December 4, 2010 | 5:00 pm

Hello maxers,

i try to implement a [pattrstorage] compatible external, and i have a question about memory management :

t_max_err myobj_getvalueof(t_myobj *x, long *ac, t_atom **av)
        if (ac && av) {
            if (*ac && *av) {
                // memory has been passed in; use it.
            } else {
                // allocate enough memory for your data
                *av = (t_atom *)getbytes(sizeof(t_atom));
            *ac = 1; // our data is a single floating point value
            atom_setfloat(*av, x->objvalue);
        return MAX_ERR_NONE;

Is there any reason that : "memory has been passed in" ;
Should not be *always* NULL and 0 ?

December 4, 2010 | 9:33 pm
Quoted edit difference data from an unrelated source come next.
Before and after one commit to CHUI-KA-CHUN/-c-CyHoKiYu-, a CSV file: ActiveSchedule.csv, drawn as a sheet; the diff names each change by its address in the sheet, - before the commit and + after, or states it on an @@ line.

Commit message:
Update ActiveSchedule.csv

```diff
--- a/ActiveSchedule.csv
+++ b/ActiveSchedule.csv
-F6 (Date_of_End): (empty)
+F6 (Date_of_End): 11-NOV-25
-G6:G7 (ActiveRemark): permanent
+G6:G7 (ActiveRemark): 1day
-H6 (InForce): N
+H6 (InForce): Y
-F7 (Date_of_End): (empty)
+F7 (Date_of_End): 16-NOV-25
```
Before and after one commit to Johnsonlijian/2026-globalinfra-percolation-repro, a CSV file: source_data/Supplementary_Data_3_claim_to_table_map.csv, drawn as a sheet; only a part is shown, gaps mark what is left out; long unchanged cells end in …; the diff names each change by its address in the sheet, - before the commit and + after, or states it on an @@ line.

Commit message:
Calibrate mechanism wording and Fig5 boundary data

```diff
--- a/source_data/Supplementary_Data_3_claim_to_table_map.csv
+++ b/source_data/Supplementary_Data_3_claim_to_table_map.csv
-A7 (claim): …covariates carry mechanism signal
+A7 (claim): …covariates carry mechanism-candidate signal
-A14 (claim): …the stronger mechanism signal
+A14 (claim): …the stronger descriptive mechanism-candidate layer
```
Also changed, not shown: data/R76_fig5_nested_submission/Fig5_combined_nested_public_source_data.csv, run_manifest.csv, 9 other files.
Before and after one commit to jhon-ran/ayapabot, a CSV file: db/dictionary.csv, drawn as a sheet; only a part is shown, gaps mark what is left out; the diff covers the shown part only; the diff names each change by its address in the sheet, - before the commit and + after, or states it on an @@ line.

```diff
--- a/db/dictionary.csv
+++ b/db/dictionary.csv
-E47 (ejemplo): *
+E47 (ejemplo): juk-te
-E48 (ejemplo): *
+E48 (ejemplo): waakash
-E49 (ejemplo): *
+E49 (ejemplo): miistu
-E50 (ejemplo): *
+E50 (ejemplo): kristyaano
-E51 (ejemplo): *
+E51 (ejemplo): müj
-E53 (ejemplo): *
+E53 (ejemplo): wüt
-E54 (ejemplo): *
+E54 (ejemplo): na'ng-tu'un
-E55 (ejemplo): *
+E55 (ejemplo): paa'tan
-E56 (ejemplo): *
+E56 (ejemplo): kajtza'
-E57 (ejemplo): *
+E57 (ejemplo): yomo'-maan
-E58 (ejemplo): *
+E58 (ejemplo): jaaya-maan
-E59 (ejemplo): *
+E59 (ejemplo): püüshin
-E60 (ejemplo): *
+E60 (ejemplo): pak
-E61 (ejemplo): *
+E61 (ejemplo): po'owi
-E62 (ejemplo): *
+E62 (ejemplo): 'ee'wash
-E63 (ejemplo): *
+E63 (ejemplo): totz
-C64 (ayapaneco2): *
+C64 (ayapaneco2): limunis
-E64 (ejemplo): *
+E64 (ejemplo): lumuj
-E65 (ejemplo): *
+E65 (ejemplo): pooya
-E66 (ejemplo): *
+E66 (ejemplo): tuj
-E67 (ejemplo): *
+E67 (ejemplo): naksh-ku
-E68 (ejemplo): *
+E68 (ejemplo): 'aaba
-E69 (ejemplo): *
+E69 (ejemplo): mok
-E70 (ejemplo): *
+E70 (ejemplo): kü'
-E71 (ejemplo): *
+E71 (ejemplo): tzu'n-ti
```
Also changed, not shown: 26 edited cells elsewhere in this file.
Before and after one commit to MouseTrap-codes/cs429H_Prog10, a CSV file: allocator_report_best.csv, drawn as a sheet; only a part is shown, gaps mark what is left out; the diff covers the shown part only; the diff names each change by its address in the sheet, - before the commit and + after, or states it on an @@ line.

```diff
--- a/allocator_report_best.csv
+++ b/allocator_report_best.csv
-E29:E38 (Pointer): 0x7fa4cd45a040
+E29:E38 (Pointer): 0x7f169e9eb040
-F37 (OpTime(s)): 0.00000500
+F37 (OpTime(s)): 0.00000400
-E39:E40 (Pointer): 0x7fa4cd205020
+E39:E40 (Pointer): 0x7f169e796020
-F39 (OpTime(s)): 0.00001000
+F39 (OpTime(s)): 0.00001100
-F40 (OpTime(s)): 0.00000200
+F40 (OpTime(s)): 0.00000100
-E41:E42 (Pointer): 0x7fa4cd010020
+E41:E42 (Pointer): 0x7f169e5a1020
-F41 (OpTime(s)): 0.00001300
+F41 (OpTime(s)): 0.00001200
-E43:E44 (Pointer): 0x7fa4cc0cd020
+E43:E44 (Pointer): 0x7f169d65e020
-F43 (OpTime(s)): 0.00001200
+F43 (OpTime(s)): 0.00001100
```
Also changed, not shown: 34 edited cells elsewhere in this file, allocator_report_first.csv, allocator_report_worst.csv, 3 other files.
As I understand, if the object which calls your attribute getter method has already allocated some memory for the return value then you should use that allocated memory. This could be the scenario if the object that is querying your data is expecting to get, for instance, always a single t_atom (or, let’s say in a more generic way, an arbitrary but pre-fixed number of t_atoms) in which case it is more efficient for the object to store that t_atom in its object struct instead of allocating memory for that atom each single time it wants to make a query to your attribute’s getter method.

Hope this helps,

December 5, 2010 | 7:01 am

Hello Siska,

yep, could be a scenario ; but if size of expecting data is not equal to data to get ; what my object is supposed to do ? Of course it may never happened ; but in case ;-)

1. return MAX_ERR_GENERIC ?
2. free the memory (query) and allocate new one ; not very safe …
3. do nothing.

I prefer the 1. ; any opinion ?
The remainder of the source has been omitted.